My own personal path into music has involved me in the study of jazz music in particular, and since 2005 I have performed regularly in Toronto as a guitarist with my own band, the John Russon Quartet. The band (with the outstanding musicians Nick Fraser, Mike Milligan, and Chris Gale on drums, bass, and saxophone respectively, and, on special occasions, with Tom Richards joining us on trombone) performs my original compositions, as well as interpreting the standard tunes of the jazz repertoire and experimenting with free improvisation. We have just (August 2011) gone into the studio to record our first CD, and it should be available in a few months. It has also been, and continues to be, a major project of mine to develop a community of jazz enthusiasts who will carry on the tradition of appreciating live musical performance in general and jazz music in particular in this age in which recording, downloading, and dj-ing have come to define "music" for most people.

I think of both philosophy and music as communal practices first and foremost, and I regularly try to design community activities involving either or both. Currently, I am organizing one series in downtown Toronto.
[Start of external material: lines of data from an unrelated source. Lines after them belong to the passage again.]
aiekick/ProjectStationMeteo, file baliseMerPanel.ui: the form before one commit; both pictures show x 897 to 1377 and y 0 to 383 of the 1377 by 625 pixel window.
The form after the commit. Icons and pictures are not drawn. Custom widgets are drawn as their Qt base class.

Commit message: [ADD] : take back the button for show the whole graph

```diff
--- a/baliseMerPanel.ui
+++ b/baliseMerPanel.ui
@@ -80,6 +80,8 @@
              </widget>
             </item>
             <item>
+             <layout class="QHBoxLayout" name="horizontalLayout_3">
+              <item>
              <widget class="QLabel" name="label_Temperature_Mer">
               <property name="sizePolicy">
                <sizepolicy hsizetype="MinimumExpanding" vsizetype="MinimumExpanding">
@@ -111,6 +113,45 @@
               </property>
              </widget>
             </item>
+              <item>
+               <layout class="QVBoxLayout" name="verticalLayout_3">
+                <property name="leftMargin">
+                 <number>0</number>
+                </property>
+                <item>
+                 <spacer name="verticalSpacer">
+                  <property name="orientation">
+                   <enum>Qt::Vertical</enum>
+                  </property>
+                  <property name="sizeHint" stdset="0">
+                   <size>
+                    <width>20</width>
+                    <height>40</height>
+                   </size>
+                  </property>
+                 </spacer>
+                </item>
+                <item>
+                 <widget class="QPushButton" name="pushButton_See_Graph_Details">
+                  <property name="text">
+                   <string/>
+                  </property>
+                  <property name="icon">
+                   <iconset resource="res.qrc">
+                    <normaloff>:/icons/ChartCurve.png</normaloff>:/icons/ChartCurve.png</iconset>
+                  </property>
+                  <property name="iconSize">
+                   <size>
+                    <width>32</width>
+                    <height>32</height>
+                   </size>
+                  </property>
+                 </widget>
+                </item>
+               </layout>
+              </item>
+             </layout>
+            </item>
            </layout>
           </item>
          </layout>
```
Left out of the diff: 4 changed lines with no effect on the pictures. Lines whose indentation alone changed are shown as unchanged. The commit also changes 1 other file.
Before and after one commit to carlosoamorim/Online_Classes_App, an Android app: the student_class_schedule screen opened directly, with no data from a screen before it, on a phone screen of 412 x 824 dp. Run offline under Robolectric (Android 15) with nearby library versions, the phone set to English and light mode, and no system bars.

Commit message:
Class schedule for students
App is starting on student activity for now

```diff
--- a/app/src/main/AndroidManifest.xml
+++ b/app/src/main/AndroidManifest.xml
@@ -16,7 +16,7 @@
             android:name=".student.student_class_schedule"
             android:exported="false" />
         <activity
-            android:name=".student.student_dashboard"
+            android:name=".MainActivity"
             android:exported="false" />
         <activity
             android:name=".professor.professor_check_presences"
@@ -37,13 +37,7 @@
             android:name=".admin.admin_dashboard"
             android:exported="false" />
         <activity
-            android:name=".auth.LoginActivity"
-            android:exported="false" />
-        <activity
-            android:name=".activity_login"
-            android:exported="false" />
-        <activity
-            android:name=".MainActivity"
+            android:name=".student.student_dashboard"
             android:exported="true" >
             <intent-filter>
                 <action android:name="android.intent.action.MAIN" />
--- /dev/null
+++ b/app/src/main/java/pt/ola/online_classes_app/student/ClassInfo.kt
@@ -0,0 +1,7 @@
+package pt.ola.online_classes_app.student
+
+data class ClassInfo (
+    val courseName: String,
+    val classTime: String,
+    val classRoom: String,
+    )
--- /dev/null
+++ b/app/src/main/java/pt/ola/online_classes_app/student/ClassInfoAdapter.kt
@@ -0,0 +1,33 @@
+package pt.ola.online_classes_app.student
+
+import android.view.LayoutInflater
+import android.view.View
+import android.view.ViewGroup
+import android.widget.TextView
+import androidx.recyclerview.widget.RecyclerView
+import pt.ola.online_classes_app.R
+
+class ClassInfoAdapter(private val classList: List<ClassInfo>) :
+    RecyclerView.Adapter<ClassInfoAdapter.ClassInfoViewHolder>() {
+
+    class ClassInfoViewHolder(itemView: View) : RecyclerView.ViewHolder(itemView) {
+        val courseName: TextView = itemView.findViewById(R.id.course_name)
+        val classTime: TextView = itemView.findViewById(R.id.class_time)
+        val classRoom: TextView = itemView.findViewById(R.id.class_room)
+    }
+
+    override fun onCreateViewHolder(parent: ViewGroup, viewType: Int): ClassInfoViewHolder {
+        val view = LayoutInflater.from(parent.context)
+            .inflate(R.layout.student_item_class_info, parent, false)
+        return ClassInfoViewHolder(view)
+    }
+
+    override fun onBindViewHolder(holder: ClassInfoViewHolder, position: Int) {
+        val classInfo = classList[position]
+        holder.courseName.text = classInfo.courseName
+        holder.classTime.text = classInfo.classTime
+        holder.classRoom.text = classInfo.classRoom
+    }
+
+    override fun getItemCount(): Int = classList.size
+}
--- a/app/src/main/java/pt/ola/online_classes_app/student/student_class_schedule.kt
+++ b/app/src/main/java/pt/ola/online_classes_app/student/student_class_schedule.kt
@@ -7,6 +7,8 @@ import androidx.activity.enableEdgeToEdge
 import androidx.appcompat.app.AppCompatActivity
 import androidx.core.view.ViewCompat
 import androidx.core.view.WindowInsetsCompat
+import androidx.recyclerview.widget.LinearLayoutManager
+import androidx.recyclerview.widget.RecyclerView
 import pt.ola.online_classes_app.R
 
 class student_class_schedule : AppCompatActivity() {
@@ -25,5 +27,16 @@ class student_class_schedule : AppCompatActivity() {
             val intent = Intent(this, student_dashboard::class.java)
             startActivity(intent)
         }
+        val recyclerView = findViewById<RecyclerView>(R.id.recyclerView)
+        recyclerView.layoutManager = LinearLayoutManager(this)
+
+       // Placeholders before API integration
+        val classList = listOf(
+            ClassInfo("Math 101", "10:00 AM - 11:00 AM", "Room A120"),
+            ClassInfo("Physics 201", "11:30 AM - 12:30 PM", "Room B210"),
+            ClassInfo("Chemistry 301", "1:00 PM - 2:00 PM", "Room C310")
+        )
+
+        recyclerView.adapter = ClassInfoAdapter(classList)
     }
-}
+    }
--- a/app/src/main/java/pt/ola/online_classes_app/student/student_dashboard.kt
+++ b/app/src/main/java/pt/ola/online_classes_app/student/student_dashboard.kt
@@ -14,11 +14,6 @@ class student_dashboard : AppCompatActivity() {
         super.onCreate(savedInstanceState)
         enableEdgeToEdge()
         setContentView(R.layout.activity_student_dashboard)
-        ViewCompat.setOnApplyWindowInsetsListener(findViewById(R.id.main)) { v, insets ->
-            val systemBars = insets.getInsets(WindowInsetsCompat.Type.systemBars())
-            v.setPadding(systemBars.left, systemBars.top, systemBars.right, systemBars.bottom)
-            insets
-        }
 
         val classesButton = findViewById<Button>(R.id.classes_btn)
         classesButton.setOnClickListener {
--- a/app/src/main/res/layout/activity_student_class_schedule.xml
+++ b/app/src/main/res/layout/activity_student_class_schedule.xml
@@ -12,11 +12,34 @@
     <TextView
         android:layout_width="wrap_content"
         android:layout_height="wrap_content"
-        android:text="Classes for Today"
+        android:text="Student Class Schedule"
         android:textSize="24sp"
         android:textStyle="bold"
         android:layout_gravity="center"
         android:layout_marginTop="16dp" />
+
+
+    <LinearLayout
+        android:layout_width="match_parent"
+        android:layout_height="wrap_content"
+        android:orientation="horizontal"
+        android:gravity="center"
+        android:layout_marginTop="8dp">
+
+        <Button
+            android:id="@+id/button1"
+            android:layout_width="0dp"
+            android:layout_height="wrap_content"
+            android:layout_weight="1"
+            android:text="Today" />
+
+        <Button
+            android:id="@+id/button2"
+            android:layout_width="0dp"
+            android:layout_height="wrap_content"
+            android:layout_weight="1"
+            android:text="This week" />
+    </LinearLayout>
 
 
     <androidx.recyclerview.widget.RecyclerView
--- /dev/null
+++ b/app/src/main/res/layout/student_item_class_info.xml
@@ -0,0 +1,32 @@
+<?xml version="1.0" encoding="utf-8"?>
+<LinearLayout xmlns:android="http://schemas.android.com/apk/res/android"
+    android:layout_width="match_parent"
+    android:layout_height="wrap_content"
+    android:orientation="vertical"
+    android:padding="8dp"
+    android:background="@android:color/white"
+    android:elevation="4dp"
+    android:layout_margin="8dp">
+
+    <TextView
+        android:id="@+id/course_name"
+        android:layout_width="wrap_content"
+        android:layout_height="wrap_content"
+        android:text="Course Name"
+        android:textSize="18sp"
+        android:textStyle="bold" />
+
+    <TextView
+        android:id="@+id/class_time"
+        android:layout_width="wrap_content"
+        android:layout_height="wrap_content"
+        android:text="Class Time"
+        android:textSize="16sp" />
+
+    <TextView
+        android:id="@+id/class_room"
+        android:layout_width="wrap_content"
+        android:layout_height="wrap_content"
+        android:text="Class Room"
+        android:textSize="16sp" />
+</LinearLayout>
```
"Story and Song Night" is a once-a-month event in which a speaker narrates one of the great stories from the world's religious traditions. Stories are among the oldest and most basic of our ways of telling ourselves and each other who we are as people, and the ancient stories that have been handed down for generations remain powerful and provocative resources for thinking about ourselves and our lives. On the fourth Tuesday of each month, a speaker narrates a story she or he has found personally meaningful, and this is followed first by group discussion and then by a set of live music performed by some of the best of Toronto's musicians. The event is hosted by Naco Gallery Cafe (1665 Dundas St. W.).